The Apple iPhone will become the victim of a serious attack in 2008, according to the annual vulnerability forecast from Arbor's security and engineering response team.
A series of assaults are likely to come in the form of so-called drive-by attacks. This is where seemingly harmless information, images or other media is embedded with malware that performs dangerous actions when it's opened on the iPhone's Safari web browser (opens in new tab).
iPhone users 'prime target'
The security forecast warns that hackers are eager to attack iPhone users, seeking the notoriety that will be brought to whoever manages to first hack the new platform.

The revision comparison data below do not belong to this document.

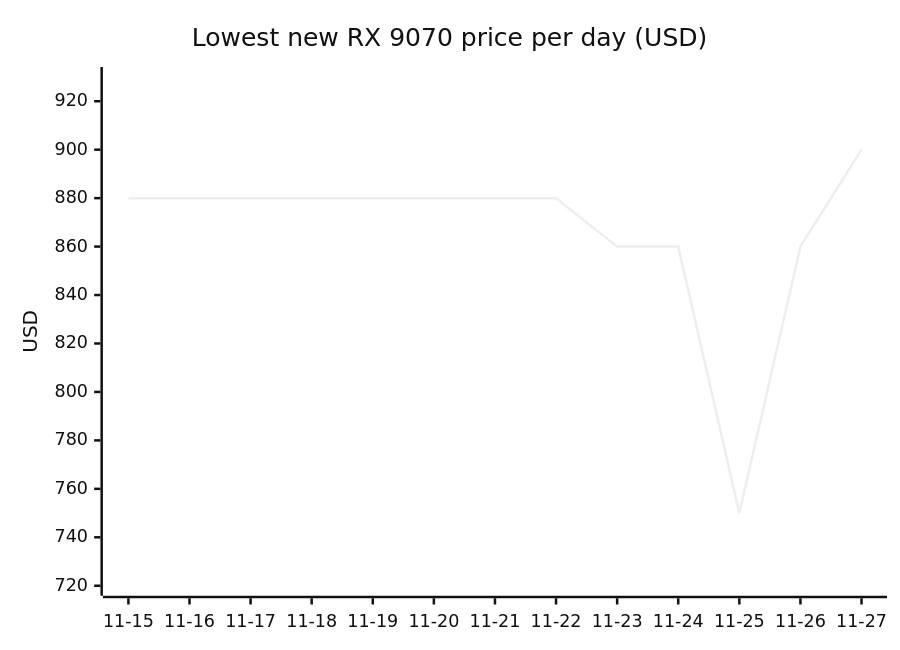
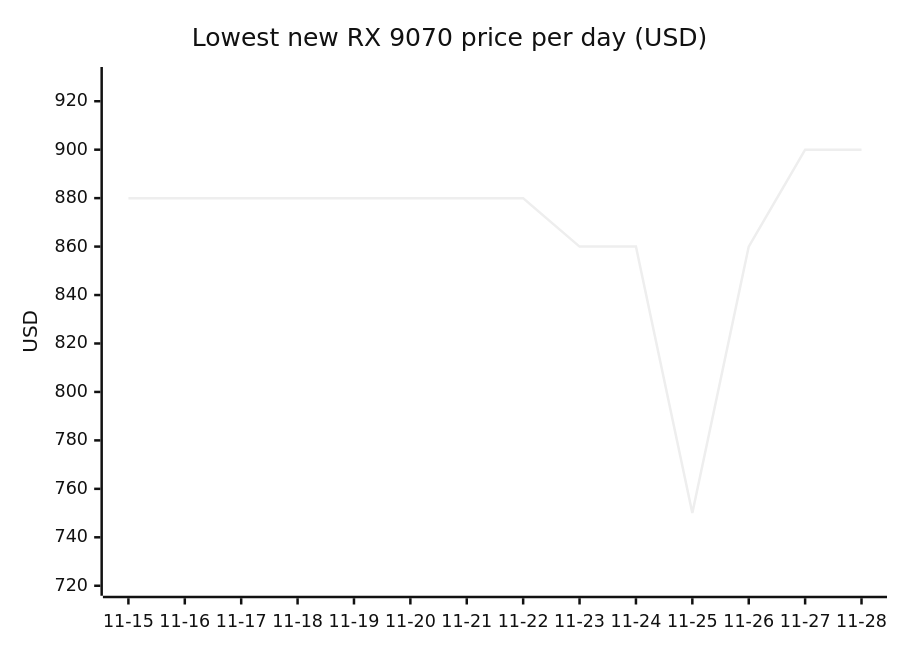
Diagram 12 of 18 in README.md (7324136828/4tb_ssd_price_watch), drawn with Mermaid (neutral theme) before and after one commit. The commit also changed other lines of this file, not shown here.

````diff
--- a/README.md
+++ b/README.md
@@ -1340,7 +1377,7 @@
 ```mermaid
 xychart-beta
     title "Lowest new RX 9070 price per day (USD)"
-    x-axis ["11-15", "11-16", "11-17", "11-18", "11-19", "11-20", "11-21", "11-22", "11-23", "11-24", "11-25", "11-26", "11-27"]
+    x-axis ["11-15", "11-16", "11-17", "11-18", "11-19", "11-20", "11-21", "11-22", "11-23", "11-24", "11-25", "11-26", "11-27", "11-28"]
     y-axis "USD" 720 --> 930
-    line [879.99, 879.99, 879.99, 879.99, 879.99, 879.99, 879.99, 879.99, 859.99, 859.99, 749.99, 859.99, 899.99]
+    line [879.99, 879.99, 879.99, 879.99, 879.99, 879.99, 879.99, 879.99, 859.99, 859.99, 749.99, 859.99, 899.99, 899.99]
 ```
````
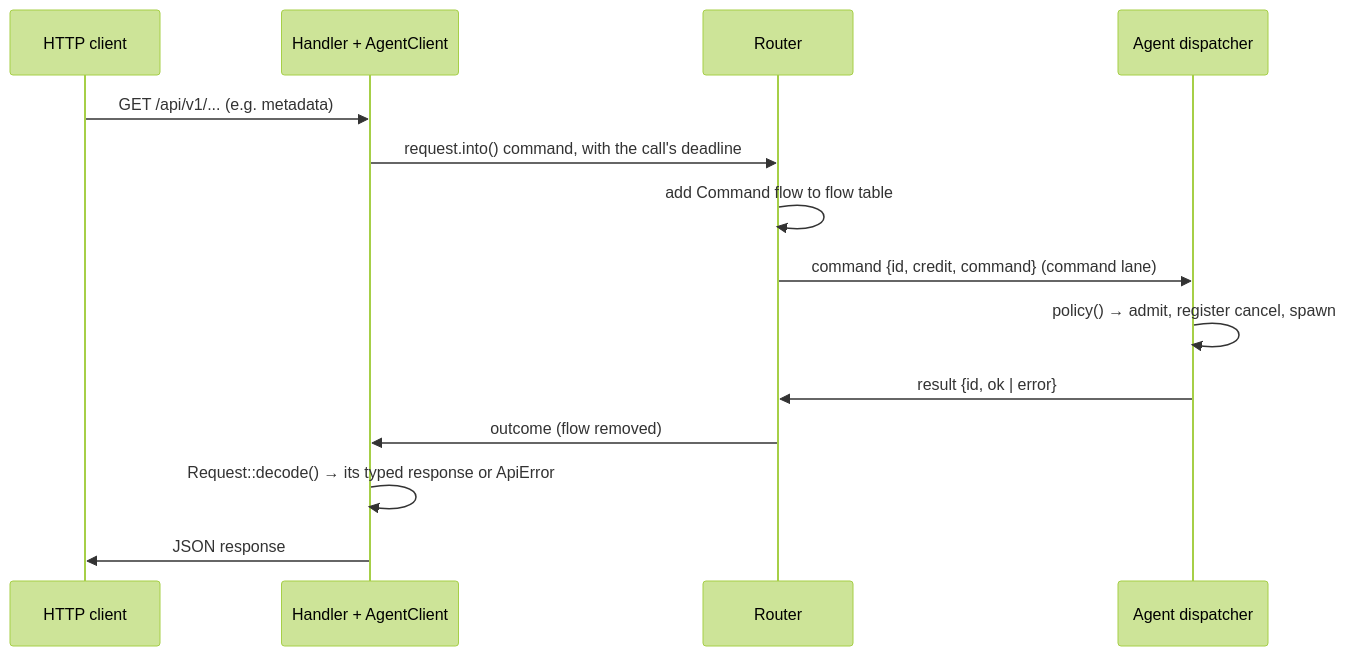
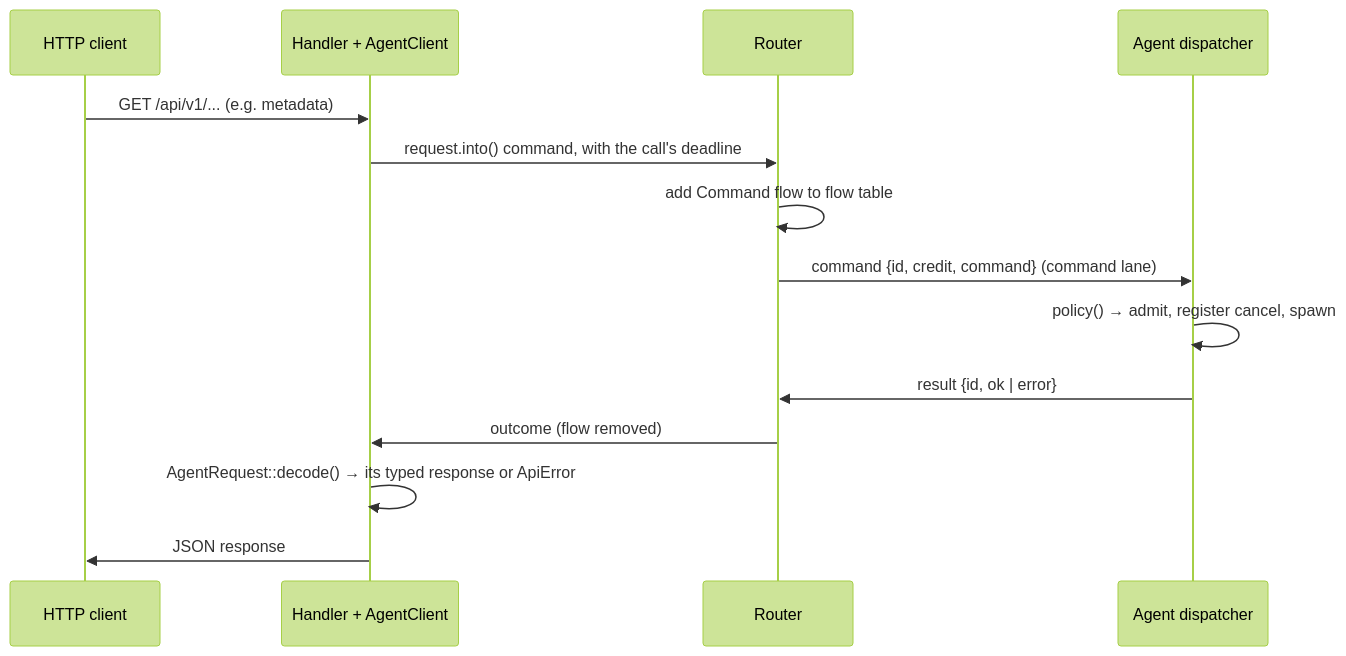
Before and after one commit to FruitieX/redoor: the sixth of 10 diagrams in ARCHITECTURE.md, drawn with Mermaid (forest theme). The commit also changed other lines of this file and 4 other files, not shown here.

````diff
--- a/ARCHITECTURE.md
+++ b/ARCHITECTURE.md
@@ -382,17 +396,17 @@
 ```mermaid
 sequenceDiagram
     participant C as HTTP client
     participant H as Handler + AgentClient
     participant R as Router
     participant A as Agent dispatcher
 
     C->>H: GET /api/v1/... (e.g. metadata)
     H->>R: request.into() command, with the call's deadline
     R->>R: add Command flow to flow table
     R->>A: command {id, credit, command} (command lane)
     A->>A: policy() → admit, register cancel, spawn
     A->>R: result {id, ok | error}
     R->>H: outcome (flow removed)
-    H->>H: Request::decode() → its typed response or ApiError
+    H->>H: AgentRequest::decode() → its typed response or ApiError
     H->>C: JSON response
 ```
````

"We shouldn't underestimate the fact that hackers are attention seekers," Jose Nazario, senior security engineer at Arbor Networks told Tech.co.uk.
"Whoever gets there first and manages to hack the Apple iPhone will gain notoriety among his or her peers, and that's worth a lot in their eyes," Nazario added. "The prevalence of the iPhone means that there is lots of prestige involved - it's just too juicy to resist."
He urged Apple iPhone users to make sure they download and install the latest firmware and security updates, just as you would on a computer. The usual advice of not visiting suspicious websites also applies.
Botnets also growing
Chinese cyber crime, botnets hijacking innocent computers and spam entering peer-to-peer networks will also be major issues next year, the forecast stated.
"2007 was the year of the browser exploit, the data breach, spyware and the storm worm. We expect 2008 to be the year of the Apple iPhone attack, the Chinese hacker, P2P network spammers and the hijacking of the Storm botnet," Nazario said.
"Online fraud is soaring and security attacks are now being used in countless and ever more sophisticated ways to both steal and launder money," he continued. He warned that data is now commonly sold on the black market, and "in 2008 this will continue to grow."